== DATA RECORDS ==

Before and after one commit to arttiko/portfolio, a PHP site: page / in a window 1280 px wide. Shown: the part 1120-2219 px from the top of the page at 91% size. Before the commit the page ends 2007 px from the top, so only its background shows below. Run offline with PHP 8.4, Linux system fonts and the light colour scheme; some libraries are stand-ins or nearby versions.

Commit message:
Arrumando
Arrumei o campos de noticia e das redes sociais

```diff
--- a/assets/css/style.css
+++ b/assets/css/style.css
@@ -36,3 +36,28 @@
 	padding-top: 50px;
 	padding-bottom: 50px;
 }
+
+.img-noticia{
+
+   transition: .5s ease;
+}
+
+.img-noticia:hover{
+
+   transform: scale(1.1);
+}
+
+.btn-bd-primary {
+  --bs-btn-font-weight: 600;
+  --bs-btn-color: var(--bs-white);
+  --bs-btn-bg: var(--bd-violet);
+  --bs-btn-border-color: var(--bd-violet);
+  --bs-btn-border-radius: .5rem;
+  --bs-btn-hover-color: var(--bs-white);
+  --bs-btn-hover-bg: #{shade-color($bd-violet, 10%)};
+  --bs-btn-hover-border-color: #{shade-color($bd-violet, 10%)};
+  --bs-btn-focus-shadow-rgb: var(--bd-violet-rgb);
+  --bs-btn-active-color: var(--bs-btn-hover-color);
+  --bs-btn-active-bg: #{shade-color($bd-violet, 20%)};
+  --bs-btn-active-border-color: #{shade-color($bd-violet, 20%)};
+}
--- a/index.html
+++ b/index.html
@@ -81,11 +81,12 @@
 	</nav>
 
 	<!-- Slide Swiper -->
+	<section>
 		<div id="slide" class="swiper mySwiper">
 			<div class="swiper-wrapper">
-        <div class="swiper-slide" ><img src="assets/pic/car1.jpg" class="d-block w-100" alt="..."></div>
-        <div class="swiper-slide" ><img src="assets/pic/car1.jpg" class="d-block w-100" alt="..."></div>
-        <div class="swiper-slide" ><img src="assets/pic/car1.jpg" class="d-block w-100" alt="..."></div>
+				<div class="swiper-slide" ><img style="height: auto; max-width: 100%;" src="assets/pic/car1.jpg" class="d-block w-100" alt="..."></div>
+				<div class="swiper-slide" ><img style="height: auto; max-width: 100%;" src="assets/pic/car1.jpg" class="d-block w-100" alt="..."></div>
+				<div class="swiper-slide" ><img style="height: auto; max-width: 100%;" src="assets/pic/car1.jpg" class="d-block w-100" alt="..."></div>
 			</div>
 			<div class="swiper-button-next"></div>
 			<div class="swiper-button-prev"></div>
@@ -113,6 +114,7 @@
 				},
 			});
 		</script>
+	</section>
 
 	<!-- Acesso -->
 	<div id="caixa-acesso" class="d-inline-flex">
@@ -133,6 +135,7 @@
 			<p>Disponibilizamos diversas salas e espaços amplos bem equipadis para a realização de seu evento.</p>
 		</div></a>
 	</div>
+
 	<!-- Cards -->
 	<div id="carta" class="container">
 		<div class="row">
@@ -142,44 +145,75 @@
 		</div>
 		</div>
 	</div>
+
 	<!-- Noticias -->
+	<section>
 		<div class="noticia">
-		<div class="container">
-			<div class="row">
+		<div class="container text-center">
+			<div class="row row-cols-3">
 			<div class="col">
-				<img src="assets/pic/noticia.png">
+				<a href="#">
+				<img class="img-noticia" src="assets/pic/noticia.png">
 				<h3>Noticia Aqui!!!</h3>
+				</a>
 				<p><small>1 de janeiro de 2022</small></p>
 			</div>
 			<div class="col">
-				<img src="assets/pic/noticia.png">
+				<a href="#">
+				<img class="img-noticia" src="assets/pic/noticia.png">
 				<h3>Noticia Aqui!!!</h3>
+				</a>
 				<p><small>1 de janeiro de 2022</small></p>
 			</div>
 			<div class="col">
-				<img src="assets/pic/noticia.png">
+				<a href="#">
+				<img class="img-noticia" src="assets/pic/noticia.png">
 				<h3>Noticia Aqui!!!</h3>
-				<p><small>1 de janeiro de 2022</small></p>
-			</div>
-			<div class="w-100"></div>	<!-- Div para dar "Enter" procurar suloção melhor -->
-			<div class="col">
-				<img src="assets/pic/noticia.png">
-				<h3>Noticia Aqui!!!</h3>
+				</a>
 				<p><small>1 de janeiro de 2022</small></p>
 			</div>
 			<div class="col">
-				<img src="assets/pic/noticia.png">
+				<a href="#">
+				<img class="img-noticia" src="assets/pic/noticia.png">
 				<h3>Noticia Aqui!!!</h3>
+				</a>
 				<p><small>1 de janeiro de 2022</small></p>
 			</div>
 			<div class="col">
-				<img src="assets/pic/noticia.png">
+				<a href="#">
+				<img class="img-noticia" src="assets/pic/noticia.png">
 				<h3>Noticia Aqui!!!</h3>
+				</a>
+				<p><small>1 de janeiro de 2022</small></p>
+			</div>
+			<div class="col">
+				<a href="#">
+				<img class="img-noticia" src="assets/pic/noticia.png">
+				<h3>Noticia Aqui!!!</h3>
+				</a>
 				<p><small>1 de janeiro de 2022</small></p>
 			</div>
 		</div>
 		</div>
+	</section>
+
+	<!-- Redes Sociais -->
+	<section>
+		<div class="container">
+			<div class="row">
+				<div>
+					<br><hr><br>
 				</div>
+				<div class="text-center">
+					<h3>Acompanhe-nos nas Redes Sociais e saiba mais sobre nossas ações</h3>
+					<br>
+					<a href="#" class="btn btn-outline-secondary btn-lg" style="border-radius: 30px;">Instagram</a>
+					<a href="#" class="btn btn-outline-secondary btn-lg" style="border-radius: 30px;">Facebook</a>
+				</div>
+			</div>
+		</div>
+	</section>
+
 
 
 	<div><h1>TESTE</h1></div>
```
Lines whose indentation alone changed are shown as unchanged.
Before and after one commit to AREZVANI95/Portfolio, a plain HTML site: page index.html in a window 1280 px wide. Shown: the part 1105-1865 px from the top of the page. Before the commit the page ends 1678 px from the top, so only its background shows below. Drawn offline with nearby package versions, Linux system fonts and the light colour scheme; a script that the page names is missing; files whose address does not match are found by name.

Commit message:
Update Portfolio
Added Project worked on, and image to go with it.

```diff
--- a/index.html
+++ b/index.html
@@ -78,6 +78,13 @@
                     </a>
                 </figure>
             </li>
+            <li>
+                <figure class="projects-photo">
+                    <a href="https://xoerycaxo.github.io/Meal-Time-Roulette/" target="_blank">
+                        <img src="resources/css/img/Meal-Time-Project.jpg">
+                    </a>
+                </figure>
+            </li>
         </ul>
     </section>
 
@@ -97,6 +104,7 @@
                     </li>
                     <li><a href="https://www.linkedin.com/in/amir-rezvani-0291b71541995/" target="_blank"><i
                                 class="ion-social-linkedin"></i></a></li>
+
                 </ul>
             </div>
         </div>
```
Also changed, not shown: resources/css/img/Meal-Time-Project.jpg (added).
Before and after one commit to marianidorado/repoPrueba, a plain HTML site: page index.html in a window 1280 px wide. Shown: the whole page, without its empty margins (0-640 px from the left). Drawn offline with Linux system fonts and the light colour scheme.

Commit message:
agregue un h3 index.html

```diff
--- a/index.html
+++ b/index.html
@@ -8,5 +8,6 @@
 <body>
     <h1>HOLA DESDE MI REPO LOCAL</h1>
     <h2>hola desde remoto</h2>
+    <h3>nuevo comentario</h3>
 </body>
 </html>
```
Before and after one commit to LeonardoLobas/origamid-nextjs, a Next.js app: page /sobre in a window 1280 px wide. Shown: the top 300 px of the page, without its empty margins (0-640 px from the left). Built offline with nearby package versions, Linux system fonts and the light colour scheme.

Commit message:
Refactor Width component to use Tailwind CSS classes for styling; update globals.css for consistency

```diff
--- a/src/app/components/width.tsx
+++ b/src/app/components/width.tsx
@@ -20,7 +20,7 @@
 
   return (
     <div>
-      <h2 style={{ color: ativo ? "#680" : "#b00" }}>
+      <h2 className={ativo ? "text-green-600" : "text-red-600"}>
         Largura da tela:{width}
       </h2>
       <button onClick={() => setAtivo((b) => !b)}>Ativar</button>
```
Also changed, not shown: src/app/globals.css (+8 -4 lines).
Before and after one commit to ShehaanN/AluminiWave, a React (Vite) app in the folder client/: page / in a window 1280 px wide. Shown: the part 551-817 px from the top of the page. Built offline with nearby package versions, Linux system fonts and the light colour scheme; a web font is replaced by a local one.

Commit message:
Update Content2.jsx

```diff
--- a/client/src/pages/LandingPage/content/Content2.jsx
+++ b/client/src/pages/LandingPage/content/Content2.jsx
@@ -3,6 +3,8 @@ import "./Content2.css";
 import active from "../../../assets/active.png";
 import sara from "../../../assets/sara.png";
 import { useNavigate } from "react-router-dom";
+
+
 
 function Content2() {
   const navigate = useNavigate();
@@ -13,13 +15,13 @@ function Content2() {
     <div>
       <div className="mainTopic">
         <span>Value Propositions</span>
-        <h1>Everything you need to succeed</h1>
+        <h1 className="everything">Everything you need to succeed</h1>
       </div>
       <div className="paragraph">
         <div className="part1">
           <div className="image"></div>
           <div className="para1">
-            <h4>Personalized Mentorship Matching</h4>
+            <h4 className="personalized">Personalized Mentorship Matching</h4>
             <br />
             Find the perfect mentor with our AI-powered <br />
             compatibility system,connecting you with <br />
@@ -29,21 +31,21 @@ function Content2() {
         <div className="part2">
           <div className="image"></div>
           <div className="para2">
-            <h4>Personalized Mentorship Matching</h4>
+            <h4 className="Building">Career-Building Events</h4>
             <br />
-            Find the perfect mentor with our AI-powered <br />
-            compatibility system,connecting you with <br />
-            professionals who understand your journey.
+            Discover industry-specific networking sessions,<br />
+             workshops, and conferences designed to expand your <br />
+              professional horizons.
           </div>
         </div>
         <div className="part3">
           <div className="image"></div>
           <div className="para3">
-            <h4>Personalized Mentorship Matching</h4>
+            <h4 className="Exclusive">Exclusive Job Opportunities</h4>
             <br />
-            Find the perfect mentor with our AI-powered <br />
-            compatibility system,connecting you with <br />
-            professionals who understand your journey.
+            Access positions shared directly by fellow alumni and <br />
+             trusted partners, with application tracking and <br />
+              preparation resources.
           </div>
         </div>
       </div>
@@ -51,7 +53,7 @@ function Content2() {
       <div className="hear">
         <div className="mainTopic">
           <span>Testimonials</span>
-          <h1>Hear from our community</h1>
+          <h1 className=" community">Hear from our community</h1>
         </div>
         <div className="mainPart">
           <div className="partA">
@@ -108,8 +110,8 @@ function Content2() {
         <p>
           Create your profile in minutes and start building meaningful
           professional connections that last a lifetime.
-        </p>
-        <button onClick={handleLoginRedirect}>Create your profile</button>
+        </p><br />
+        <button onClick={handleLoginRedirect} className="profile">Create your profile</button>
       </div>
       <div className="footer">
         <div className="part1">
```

== TASK PROMPT ==
Check each line in the records above for the word "your". Return those that have it.

== EXERCISE SOLUTION ==
-            professionals who understand your journey.
+             workshops, and conferences designed to expand your <br />
-            professionals who understand your journey.
           Create your profile in minutes and start building meaningful
-        <button onClick={handleLoginRedirect}>Create your profile</button>
+        <button onClick={handleLoginRedirect} className="profile">Create your profile</button>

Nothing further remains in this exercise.